*** MATERIAL SHOWN ***
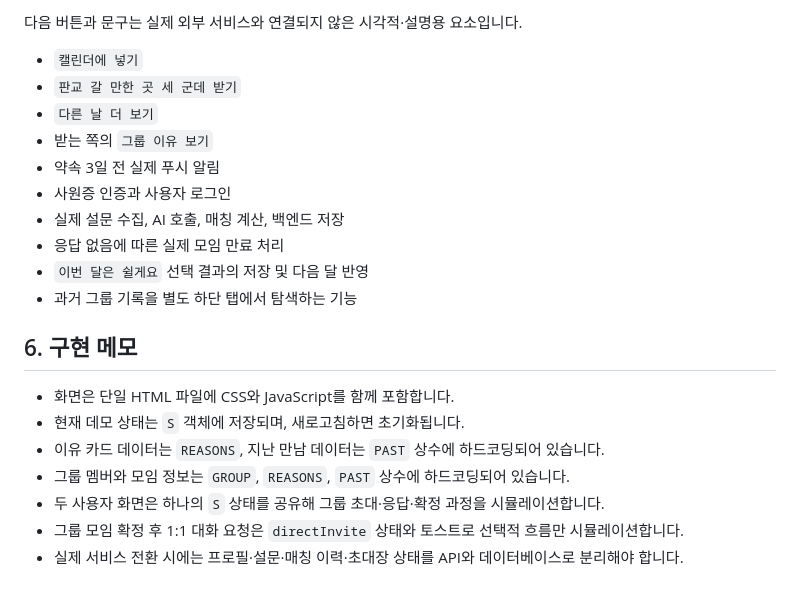
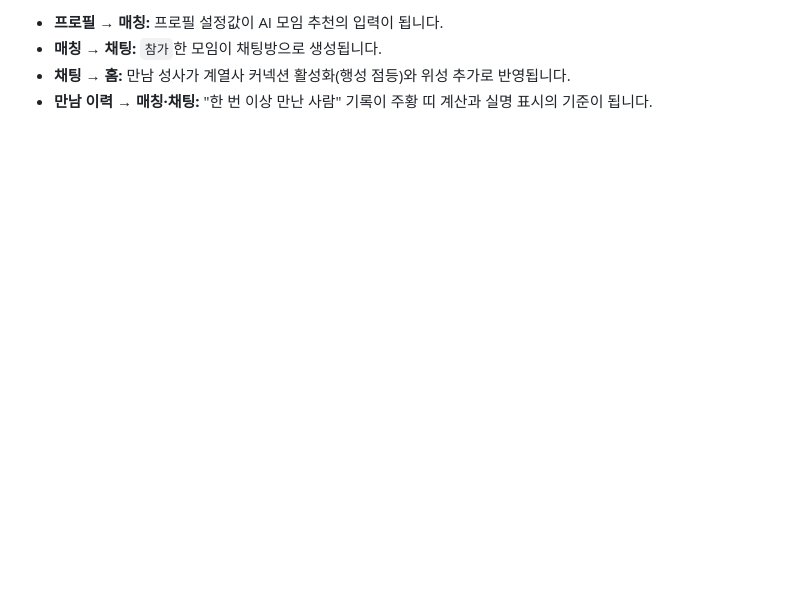
Before and after one commit to junyeong-nero/hanwha-ai-solution, a Markdown page: docs/features.md, the part around one of its changes. GitHub-like rendering; blank space fills up the shorter version.

```diff
--- a/docs/features.md
+++ b/docs/features.md
@@ -155,23 +118,5 @@
 
-다음 버튼과 문구는 실제 외부 서비스와 연결되지 않은 시각적·설명용 요소입니다.
-
-- `캘린더에 넣기`
-- `판교 갈 만한 곳 세 군데 받기`
-- `다른 날 더 보기`
-- 받는 쪽의 `그룹 이유 보기`
-- 약속 3일 전 실제 푸시 알림
-- 사원증 인증과 사용자 로그인
-- 실제 설문 수집, AI 호출, 매칭 계산, 백엔드 저장
-- 응답 없음에 따른 실제 모임 만료 처리
-- `이번 달은 쉴게요` 선택 결과의 저장 및 다음 달 반영
-- 과거 그룹 기록을 별도 하단 탭에서 탐색하는 기능
-
-## 6. 구현 메모
-
-- 화면은 단일 HTML 파일에 CSS와 JavaScript를 함께 포함합니다.
-- 현재 데모 상태는 `S` 객체에 저장되며, 새로고침하면 초기화됩니다.
-- 이유 카드 데이터는 `REASONS`, 지난 만남 데이터는 `PAST` 상수에 하드코딩되어 있습니다.
-- 그룹 멤버와 모임 정보는 `GROUP`, `REASONS`, `PAST` 상수에 하드코딩되어 있습니다.
-- 두 사용자 화면은 하나의 `S` 상태를 공유해 그룹 초대·응답·확정 과정을 시뮬레이션합니다.
-- 그룹 모임 확정 후 1:1 대화 요청은 `directInvite` 상태와 토스트로 선택적 흐름만 시뮬레이션합니다.
-- 실제 서비스 전환 시에는 프로필·설문·매칭 이력·초대장 상태를 API와 데이터베이스로 분리해야 합니다.
+- **프로필 → 매칭:** 프로필 설정값이 AI 모임 추천의 입력이 됩니다.
+- **매칭 → 채팅:** `참가`한 모임이 채팅방으로 생성됩니다.
+- **채팅 → 홈:** 만남 성사가 계열사 커넥션 활성화(행성 점등)와 위성 추가로 반영됩니다.
+- **만남 이력 → 매칭·채팅:** "한 번 이상 만난 사람" 기록이 주황 띠 계산과 실명 표시의 기준이 됩니다.
```
Also changed, not shown: other parts of docs/features.md (+77 -114 lines).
*** End of MATERIAL SHOWN ***
**YOUR GOAL**
The answer is the whole listing retyped exactly, with pictures omitted.

**ANSWER TO THE PROBLEM**
Before and after one commit to junyeong-nero/hanwha-ai-solution, a Markdown page: docs/features.md, the part around one of its changes. GitHub-like rendering; blank space fills up the shorter version.

```diff
--- a/docs/features.md
+++ b/docs/features.md
@@ -155,23 +118,5 @@
 
-다음 버튼과 문구는 실제 외부 서비스와 연결되지 않은 시각적·설명용 요소입니다.
-
-- `캘린더에 넣기`
-- `판교 갈 만한 곳 세 군데 받기`
-- `다른 날 더 보기`
-- 받는 쪽의 `그룹 이유 보기`
-- 약속 3일 전 실제 푸시 알림
-- 사원증 인증과 사용자 로그인
-- 실제 설문 수집, AI 호출, 매칭 계산, 백엔드 저장
-- 응답 없음에 따른 실제 모임 만료 처리
-- `이번 달은 쉴게요` 선택 결과의 저장 및 다음 달 반영
-- 과거 그룹 기록을 별도 하단 탭에서 탐색하는 기능
-
-## 6. 구현 메모
-
-- 화면은 단일 HTML 파일에 CSS와 JavaScript를 함께 포함합니다.
-- 현재 데모 상태는 `S` 객체에 저장되며, 새로고침하면 초기화됩니다.
-- 이유 카드 데이터는 `REASONS`, 지난 만남 데이터는 `PAST` 상수에 하드코딩되어 있습니다.
-- 그룹 멤버와 모임 정보는 `GROUP`, `REASONS`, `PAST` 상수에 하드코딩되어 있습니다.
-- 두 사용자 화면은 하나의 `S` 상태를 공유해 그룹 초대·응답·확정 과정을 시뮬레이션합니다.
-- 그룹 모임 확정 후 1:1 대화 요청은 `directInvite` 상태와 토스트로 선택적 흐름만 시뮬레이션합니다.
-- 실제 서비스 전환 시에는 프로필·설문·매칭 이력·초대장 상태를 API와 데이터베이스로 분리해야 합니다.
+- **프로필 → 매칭:** 프로필 설정값이 AI 모임 추천의 입력이 됩니다.
+- **매칭 → 채팅:** `참가`한 모임이 채팅방으로 생성됩니다.
+- **채팅 → 홈:** 만남 성사가 계열사 커넥션 활성화(행성 점등)와 위성 추가로 반영됩니다.
+- **만남 이력 → 매칭·채팅:** "한 번 이상 만난 사람" 기록이 주황 띠 계산과 실명 표시의 기준이 됩니다.
```
Also changed, not shown: other parts of docs/features.md (+77 -114 lines).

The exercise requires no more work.